The most prominent aspect is the Colorado Athlete Wellbeing app, designed alongside sports technology leader Sportradar. In the app, athletes can report abuse and trigger a network of global investigators to find the source and report the offense to the proper authorities. It will be the first of its kind in the US when it officially launches later this year.
Several additional components make up the program’s ‘Pathway to Treatment.’ Athletes will have access to educational-based resources and a preliminary mental health assessment. Meanwhile, the state will utilize specialized intelligence and investigative support practices to take a proactive, tiered approach to ensure proper legal action is taken against abusers.
Online abuse of student-athletes is a new yet prevalent issue
Numerous collegiate athletes throughout the country have experienced the exact scenario described at the start of this article.
Most recently, a Round 2 matchup between Texas Christian University and Gonzaga University during this year’s NCAA Men’s Basketball Tournament ended in a half-court buzzer-beater that turned a six-point game into a final score of 84-81.
The spread was four points, meaning the basket allowed TCU to cover. Damion Baugh, the TCU player who sunk the three-pointer, found his Instagram inbox full of angry messages from Gonzaga bettors.
Players from the University of Dayton received similar heat after losing to Virginia Commonwealth in the Atlantic 10 Conference Final. Coach Anthony Grant said it sickened him to see people attacking his kids and making it about themselves. Baylor’s Adam Flagler also spoke out, saying he constantly fields direct messages containing racial slurs on social media.
An FBI agent told ESPN recently that athletes receiving threats on social media is becoming a “growing issue,” one that has risen since sports betting started becoming legal in states across the US.
Kindbridge focuses on all aspects of gambling

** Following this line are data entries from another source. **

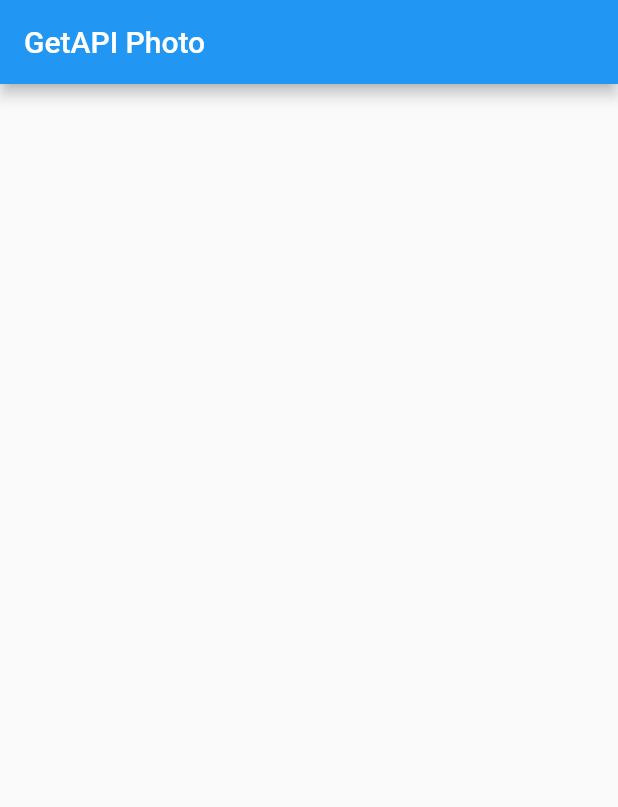
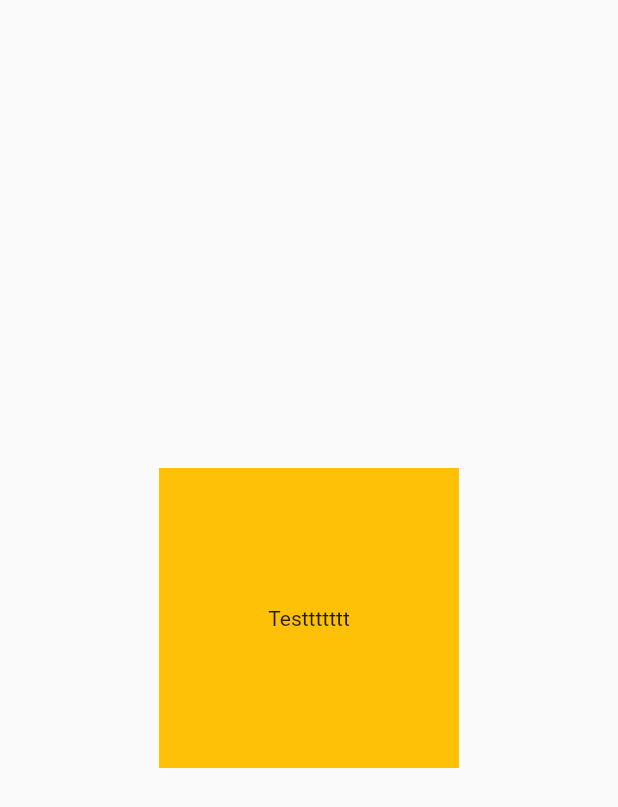
Before and after one commit to NNJio/FlutterLab_RESTful_API, a Flutter app: the screen it shows after launch, on a phone screen of 412 x 824 dp. Shown: the top 807 px of the screen. Run offline on Flutter 3.47's test engine with Material 2 defaults, Android fonts, the phone set to English and light mode, and no system bars; our stand-ins replace dio, flutter_screenutil, get.

Commit message:
[Done] Working next time

```diff
--- a/lib/main.dart
+++ b/lib/main.dart
@@ -1,6 +1,9 @@
 import 'package:flutter/material.dart';
+import 'package:flutter_screenutil/flutter_screenutil.dart';
+import 'package:get/get.dart';
+import 'package:test_rest_ful_api/views/photo_page.dart';
 
-import 'views/home.dart';
+import 'views/home_page.dart';
 
 void main() {
   runApp(const MyApp());
@@ -9,16 +12,23 @@ void main() {
 class MyApp extends StatelessWidget {
   const MyApp({Key? key}) : super(key: key);
 
-
   @override
   Widget build(BuildContext context) {
-    return MaterialApp(
-      title: 'Flutter Demo',
-      theme: ThemeData(
-
-        primarySwatch: Colors.blue,
-      ),
-      home: const Homepage(),
+    return ScreenUtilInit(
+      designSize: const Size(360, 690),
+      minTextAdapt: true,
+      splitScreenMode: true,
+      builder: (context, child) {
+        return GetMaterialApp(
+          debugShowCheckedModeBanner: false,
+          title: 'Flutter Demo',
+          theme: ThemeData(
+            primarySwatch: Colors.cyan,
+          ),
+          // home: Homepage(),
+          home: PhotoPage()
+        );
+      },
     );
   }
 }
--- /dev/null
+++ b/lib/models/photo_model.dart
@@ -0,0 +1,37 @@
+import 'dart:convert';
+
+List<PhotoModel?>? photoModelFromJson(String str) => json.decode(str) == null ? [] : List<PhotoModel?>.from(json.decode(str)!.map((x) => PhotoModel.fromJson(x)));
+
+String photoModelToJson(List<PhotoModel?>? data) => json.encode(data == null ? [] : List<dynamic>.from(data.map((x) => x!.toJson())));
+
+class PhotoModel {
+    PhotoModel({
+        this.albumId,
+        this.id,
+        this.title,
+        this.url,
+        this.thumbnailUrl,
+    });
+
+    int? albumId;
+    int? id;
+    String? title;
+    String? url;
+    String? thumbnailUrl;
+
+    factory PhotoModel.fromJson(Map<String, dynamic> json) => PhotoModel(
+        albumId: json["albumId"],
+        id: json["id"],
+        title: json["title"],
+        url: json["url"],
+        thumbnailUrl: json["thumbnailUrl"],
+    );
+
+    Map<String, dynamic> toJson() => {
+        "albumId": albumId,
+        "id": id,
+        "title": title,
+        "url": url,
+        "thumbnailUrl": thumbnailUrl,
+    };
+}
--- a/lib/views/home.dart
+++ /dev/null
@@ -1,16 +0,0 @@
-import 'package:flutter/material.dart';
-
-
-class Homepage extends StatelessWidget {
-  const Homepage({Key? key}) : super(key: key);
-
-  @override
-  Widget build(BuildContext context) {
-    return Scaffold(
-      appBar: AppBar(
-        title: const Text('GetAPI Photo'),
-      ),
-      body: Container(),
-    );
-  }
-}
--- /dev/null
+++ b/lib/views/photo_page.dart
@@ -0,0 +1,72 @@
+import 'package:http/http.dart' as http;
+
+import 'package:flutter/material.dart';
+import 'package:get/get_state_manager/get_state_manager.dart';
+import 'package:test_rest_ful_api/models/photo_model.dart';
+
+class PhotoPage extends StatelessWidget {
+  List<PhotoModel> course = [];
+  _getData() async {
+    var url = Uri.https('https://jsonplaceholder.typicode.com/', 'photos');
+    var response = await http.get(url);
+    // if (response.statusCode == 200) {
+    //   print(response);
+    //   // response.body
+    //   // final PhotoModel photoModel =
+    //   // PhotoModel.photoModelFromJson((response.body));
+    //   // setState(() {
+    //   //   course = photoModel.
+    //   // });
+    // }
+    print(response.statusCode);
+  }
+
+  void intiState() {
+    _getData();
+    // super.initState();
+  }
+
+  @override
+  Widget build(BuildContext context) {
+    return Scaffold(
+      body: GestureDetector(
+        onTap: () {
+          print(_getData);
+        },
+        child: Center(
+          child: Container(
+            width: 200,
+            height: 200,
+            color: Colors.amber,
+            child: const Center(
+              child: Text('Testtttttt'),
+            ),
+          ),
+        ),
+      ),
+    );
+    // return Scaffold(
+    //   body: SafeArea(
+    //     child: Column(
+    //       children: [
+    //         Expanded(
+    //           child: Obx(
+    //             () => ListView.builder(
+    //               itemCount: 10,
+    //               itemBuilder: (context, index) {
+    //                 return Card(
+    //                   child: ListTile(
+    //                     leading: CircleAvatar(
+    //                         radius: 28, backgroundImage: NetworkImage()),
+    //                   ),
+    //                 );
+    //               },
+    //             ),
+    //           ),
+    //         ),
+    //       ],
+    //     ),
+    //   ),
+    // );
+  }
+}
--- a/pubspec.yaml
+++ b/pubspec.yaml
@@ -36,6 +36,8 @@ dependencies:
   cupertino_icons: ^1.0.2
   get: ^4.6.5
   dio: ^4.0.6
+  flutter_screenutil: ^5.6.0
+  http: ^0.13.5
 
 dev_dependencies:
   flutter_test:
```
Also changed, not shown: lib/controllers/photo_controller.dart (added, +18 -0 lines), lib/services/photo_api.dart (added, +23 -0 lines), lib/views/home_page.dart (added, +74 -0 lines), lib/views/photo_api.dart (deleted), pubspec.lock, 6 other files.
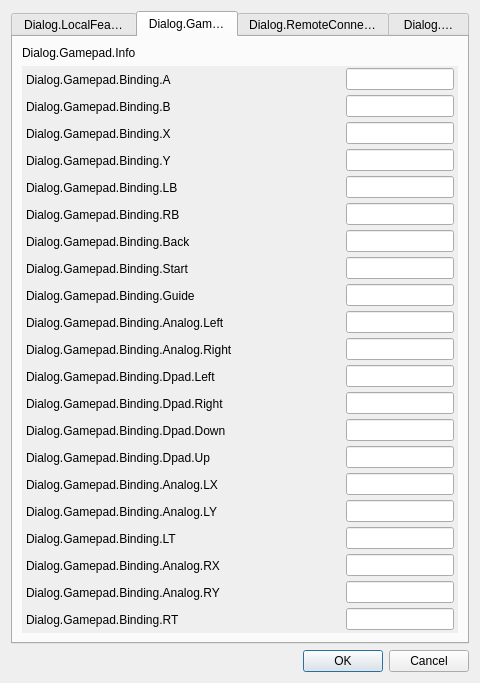
This is io-obs/gui/io_settings_dialog.ui in univrsal/input-overlay as Qt 5 draws it before an edit. The edited form follows.
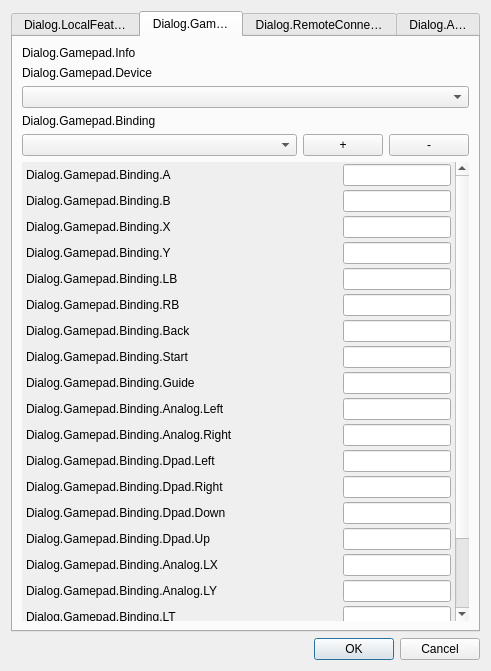
This is the edited form. The open tabs and pages were chosen to show the change.

Commit message: reformat more work on gamepad binds

Diff of the .ui file:
```diff
--- a/io-obs/gui/io_settings_dialog.ui
+++ b/io-obs/gui/io_settings_dialog.ui
@@ -6,8 +6,8 @@
    <rect>
     <x>0</x>
     <y>0</y>
-    <width>480</width>
-    <height>683</height>
+    <width>491</width>
+    <height>671</height>
    </rect>
   </property>
   <property name="sizePolicy">
@@ -225,6 +225,75 @@
          </property>
         </widget>
        </item>
+       <item>
+        <widget class="QLabel" name="label">
+         <property name="text">
+          <string>Dialog.Gamepad.Device</string>
+         </property>
+        </widget>
+       </item>
+       <item>
+        <widget class="QComboBox" name="comboBox"/>
+       </item>
+       <item>
+        <widget class="QLabel" name="label_2">
+         <property name="text">
+          <string>Dialog.Gamepad.Binding</string>
+         </property>
+        </widget>
+       </item>
+       <item>
+        <layout class="QHBoxLayout" name="horizontalLayout_24">
+         <item>
+          <widget class="QComboBox" name="comboBox_2">
+           <property name="sizePolicy">
+            <sizepolicy hsizetype="Expanding" vsizetype="Fixed">
+             <horstretch>0</horstretch>
+             <verstretch>0</verstretch>
+            </sizepolicy>
+           </property>
+          </widget>
+         </item>
+         <item>
+          <widget class="QPushButton" name="btn_remove_bind">
+           <property name="sizePolicy">
+            <sizepolicy hsizetype="Minimum" vsizetype="Minimum">
+             <horstretch>0</horstretch>
+             <verstretch>0</verstretch>
+            </sizepolicy>
+           </property>
+           <property name="minimumSize">
+            <size>
+             <width>15</width>
+             <height>15</height>
+            </size>
+           </property>
+           <property name="text">
+            <string>+</string>
+           </property>
+          </widget>
+         </item>
+         <item>
+          <widget class="QPushButton" name="btn_add_bind">
+           <property name="sizePolicy">
+            <sizepolicy hsizetype="Minimum" vsizetype="Fixed">
+             <horstretch>0</horstretch>
+             <verstretch>0</verstretch>
+            </sizepolicy>
+           </property>
+           <property name="minimumSize">
+            <size>
+             <width>15</width>
+             <height>15</height>
+            </size>
+           </property>
+           <property name="text">
+            <string>-</string>
+           </property>
+          </widget>
+         </item>
+        </layout>
+       </item>
        <item>
         <widget class="QScrollArea" name="scrollArea">
          <property name="frameShape">
@@ -238,8 +307,8 @@
            <rect>
             <x>0</x>
             <y>0</y>
-            <width>426</width>
-            <height>630</height>
+            <width>437</width>
+            <height>567</height>
            </rect>
           </property>
           <layout class="QVBoxLayout" name="verticalLayout_5">
```
Left out of the diff: 38 changed lines with no effect on the pictures. The commit also changes 38 other files.
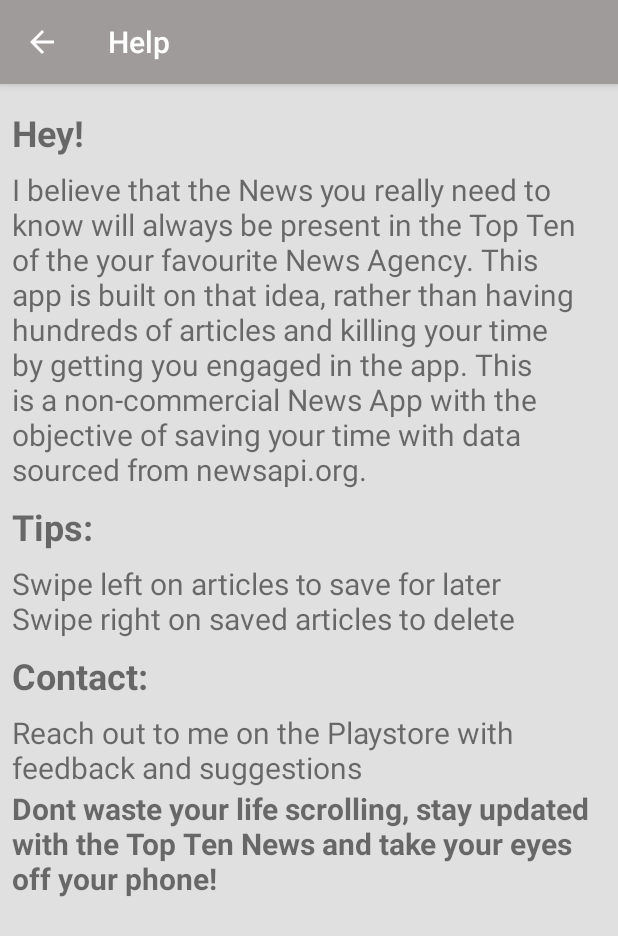
After one commit to nitheeshkpai/NYTimes, an Android app: the HelpActivity screen opened directly, with no data from a screen before it, on a phone screen of 412 x 824 dp. The commit adds this screen. Shown: the top 936 px of the screen. Run offline under Robolectric (Android 15) with nearby library versions, the phone set to English and light mode, and no system bars; network calls fail.

Commit message:
Lets get deploying!

```diff
--- a/app/src/main/AndroidManifest.xml
+++ b/app/src/main/AndroidManifest.xml
@@ -37,6 +37,10 @@
             android:label="@string/select_source"
             android:parentActivityName=".NewsFeedActivity"/>
 
+        <activity android:name=".HelpActivity"
+            android:label="@string/help"
+            android:parentActivityName=".NewsFeedActivity"/>
+
     </application>
 
 </manifest>
--- /dev/null
+++ b/app/src/main/java/com/example/nitheeshkpai/toptennews/HelpActivity.java
@@ -0,0 +1,28 @@
+package com.example.nitheeshkpai.toptennews;
+
+import android.os.Bundle;
+import android.support.v7.app.AlertDialog;
+import android.support.v7.app.AppCompatActivity;
+import android.support.v7.widget.Toolbar;
+
+import com.example.nitheeshkpai.toptennews.utils.DatabaseHandler;
+
+/**
+ * Created by nitheeshkpai on 3/9/17.
+ * Class that handles all DB stuff used in Save Article feature
+ */
+public class HelpActivity extends AppCompatActivity{
+
+    @Override
+    protected void onCreate(Bundle savedInstanceState) {
+        super.onCreate(savedInstanceState);
+
+        setContentView(R.layout.activity_help);
+
+        Toolbar toolbar = (Toolbar) findViewById(R.id.toolbar);
+        setSupportActionBar(toolbar);
+        if (getSupportActionBar() != null) {
+            getSupportActionBar().setDisplayHomeAsUpEnabled(true);
+        }
+    }
+}
--- a/app/src/main/java/com/example/nitheeshkpai/toptennews/NewsFeedActivity.java
+++ b/app/src/main/java/com/example/nitheeshkpai/toptennews/NewsFeedActivity.java
@@ -246,6 +246,11 @@ public class NewsFeedActivity extends AppCompatActivity implements SwipeRefreshL
             case R.id.saved_items:
                 Intent intent = new Intent(this, SavedNewsItemsActivity.class);
                 startActivity(intent);
+                break;
+            case R.id.help :
+                Intent intentHelp = new Intent(this, HelpActivity.class);
+                startActivity(intentHelp);
+                break;
         }
         DrawerLayout drawer = (DrawerLayout) findViewById(R.id.drawer_layout);
         drawer.closeDrawer(GravityCompat.START);
--- /dev/null
+++ b/app/src/main/res/drawable/ic_help.xml
@@ -0,0 +1,9 @@
+<vector xmlns:android="http://schemas.android.com/apk/res/android"
+        android:width="24dp"
+        android:height="24dp"
+        android:viewportWidth="24.0"
+        android:viewportHeight="24.0">
+    <path
+        android:fillColor="#FF000000"
+        android:pathData="M19,2L5,2c-1.11,0 -2,0.9 -2,2v14c0,1.1 0.89,2 2,2h4l3,3 3,-3h4c1.1,0 2,-0.9 2,-2L21,4c0,-1.1 -0.9,-2 -2,-2zM13,18h-2v-2h2v2zM15.07,10.25l-0.9,0.92C13.45,11.9 13,12.5 13,14h-2v-0.5c0,-1.1 0.45,-2.1 1.17,-2.83l1.24,-1.26c0.37,-0.36 0.59,-0.86 0.59,-1.41 0,-1.1 -0.9,-2 -2,-2s-2,0.9 -2,2L8,8c0,-2.21 1.79,-4 4,-4s4,1.79 4,4c0,0.88 -0.36,1.68 -0.93,2.25z"/>
+</vector>
--- /dev/null
+++ b/app/src/main/res/layout/activity_help.xml
@@ -0,0 +1,96 @@
+<?xml version="1.0" encoding="utf-8"?>
+<LinearLayout xmlns:android="http://schemas.android.com/apk/res/android"
+    xmlns:app="http://schemas.android.com/apk/res-auto"
+    android:layout_width="match_parent"
+    android:layout_height="match_parent"
+    android:background="@color/lightGrey"
+    android:orientation="vertical">
+
+    <android.support.design.widget.AppBarLayout
+        android:layout_width="match_parent"
+        android:layout_height="wrap_content"
+        android:theme="@style/AppTheme.AppBarOverlay">
+
+        <android.support.v7.widget.Toolbar
+            android:id="@+id/toolbar"
+            android:layout_width="match_parent"
+            android:layout_height="?attr/actionBarSize"
+            android:background="?attr/colorPrimary"
+            app:popupTheme="@style/AppTheme.PopupOverlay"
+            app:theme="@style/ThemeOverlay.AppCompat.ActionBar" />
+
+    </android.support.design.widget.AppBarLayout>
+
+    <ScrollView
+        android:layout_width="match_parent"
+        android:layout_height="match_parent">
+
+        <LinearLayout
+            android:layout_width="match_parent"
+            android:layout_height="match_parent"
+            android:layout_margin="@dimen/activity_vertical_margin"
+            android:orientation="vertical">
+
+            <TextView
+                android:layout_width="match_parent"
+                android:layout_height="wrap_content"
+                android:layout_marginTop="@dimen/activity_vertical_margin"
+                android:layout_marginBottom="@dimen/activity_vertical_margin"
+                android:text="@string/intro_text_header"
+                android:textSize="@dimen/header_font_size"
+                android:textStyle="bold" />
+
+            <TextView
+                android:id="@+id/intro"
+                android:layout_width="match_parent"
+                android:layout_height="match_parent"
+                android:layout_weight="1"
+                android:text="@string/intro_text"
+                android:textSize="@dimen/text_font_size" />
+
+            <TextView
+                android:layout_width="match_parent"
+                android:layout_height="wrap_content"
+                android:layout_marginTop="@dimen/activity_vertical_margin"
+                android:layout_marginBottom="@dimen/activity_vertical_margin"
+                android:text="@string/tips_text_header"
+                android:textSize="@dimen/header_font_size"
+                android:textStyle="bold" />
+
+            <TextView
+                android:id="@+id/tips"
+                android:layout_width="match_parent"
+                android:layout_height="match_parent"
+                android:layout_weight="1"
+                android:text="@string/tips_text"
+                android:textSize="@dimen/text_font_size" />
+
+            <TextView
+                android:layout_width="match_parent"
+                android:layout_height="wrap_content"
+                android:layout_marginTop="@dimen/activity_vertical_margin"
+                android:layout_marginBottom="@dimen/activity_vertical_margin"
+                android:text="@string/contact_text_header"
+                android:textSize="@dimen/header_font_size"
+                android:textStyle="bold" />
+
+            <TextView
+                android:id="@+id/contact"
+                android:layout_width="match_parent"
+                android:layout_height="match_parent"
+                android:layout_weight="1"
+                android:text="@string/contact"
+                android:textSize="@dimen/text_font_size" />
+
+            <TextView
+                android:id="@+id/final_word"
+                android:layout_width="match_parent"
+                android:layout_height="match_parent"
+                android:layout_weight="1"
+                android:text="@string/final_word"
+                android:textSize="@dimen/text_font_size"
+                android:textStyle="bold" />
+
+        </LinearLayout>
+    </ScrollView>
+</LinearLayout>
--- a/app/src/main/res/menu/activity_main_drawer_menu.xml
+++ b/app/src/main/res/menu/activity_main_drawer_menu.xml
@@ -6,4 +6,9 @@
             android:icon="@drawable/ic_saved"
             android:title="@string/saved_articles" />
 
+        <item
+                android:id="@+id/help"
+                android:icon="@drawable/ic_help"
+                android:title="@string/help"/>
+
 </menu>
--- a/app/src/main/res/values/dimens.xml
+++ b/app/src/main/res/values/dimens.xml
@@ -16,4 +16,8 @@
     <dimen name="card_elevation">24dp</dimen>
     <dimen name="toolbar_title">22sp</dimen>
     <dimen name="logo_toolbar_side">56dp</dimen>
+    <dimen name="tips_font_size">18sp</dimen>
+    <dimen name="text_font_size">20sp</dimen>
+    <dimen name="intro_font_size">16sp</dimen>
+    <dimen name="header_font_size">24sp</dimen>
 </resources>
--- a/app/src/main/res/values/strings.xml
+++ b/app/src/main/res/values/strings.xml
@@ -26,4 +26,12 @@
     <string name="open_external_browser">Open in External Browser</string>
     <string name="logo">Source Logo</string>
     <string name="credits_string">Powered by https://newsapi.org/</string>
+    <string name="help">Help</string>
+    <string name="intro_text_header">Hey!</string>
+    <string name="tips_text_header">Tips:</string>
+    <string name="contact_text_header">Contact:</string>
+    <string name="intro_text">I believe that the News you really need to know will always be present in the Top Ten of the your favourite News Agency. This app is built on that idea, rather than having hundreds of articles and killing your time by getting you engaged in the app. This is a non-commercial News App with the objective of saving your time with data sourced from "newsapi.org". </string>
+    <string name="tips_text">Swipe left on articles to save for later \nSwipe right on saved articles to delete</string>
+    <string name="final_word">Dont waste your life scrolling, stay updated with the Top Ten News and take your eyes off your phone!</string>
+    <string name="contact">Reach out to me on the Playstore with feedback and suggestions</string>
 </resources>
```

To tackle this issue head-on, the Colorado Department of Revenue chose Kindbridge, an institute that specializes in mental health research. The organization utilizes evidence-based approaches to gaming, gambling, and other behavioral health disorders. Its mission is to inform public health policy and legislation centered around gambling disorders.
In partnering with Sportradar for the new app, Kindbridge immediately adds more expertise to the equation. The two already worked together this year when Iowa guard Connor McCaffery faced similar abuse.
Kindbridge and Sportradar alike echoed a need for athletes to have strong support systems and be able to speak out when encountering abuse. Now, they are leading the charge in finding solutions to ensure athletes’ safety and mental well-being.
Kindbridge’s mission in Colorado, however, also includes veterans. The institute will receive another $362,700 from the Colorado Military Problem Gaming Research, Education, and Recovery Program. It will focus on two critical areas:
- Helping veterans struggling with gambling addiction
- Creating a fellowship program for veterans who want to pursue careers in mental health and counseling
Colorado is not alone in the fight
Colorado may be the first to get the ball rolling, but it isn’t the only entity taking the initiative on harassment and abuse of student-athletes.
Two months ago, around 125 college sports officials, sportsbook executives, and state regulators met to discuss the issue. U.S. Integrity President Matt Holt organized the meeting, saying the issue united everyone in the sports and gambling industries.
Casey Clark, senior vice president of the American Gaming Association, also spoke on the matter, highlighting the need for an all-angles approach toward abusive gambling behaviors.
“Anybody who is harassing student-athletes based on betting, it’s a clear indication that they have a gambling problem and should be seeking help and not continue to actively participate in any legal gambling sites.”
According to Holt, regional groups will soon form to get more states to create legislation on abuse and athletes’ mental health. When other states’ lawmakers take notice, Colorado will have a blueprint ready for them to follow.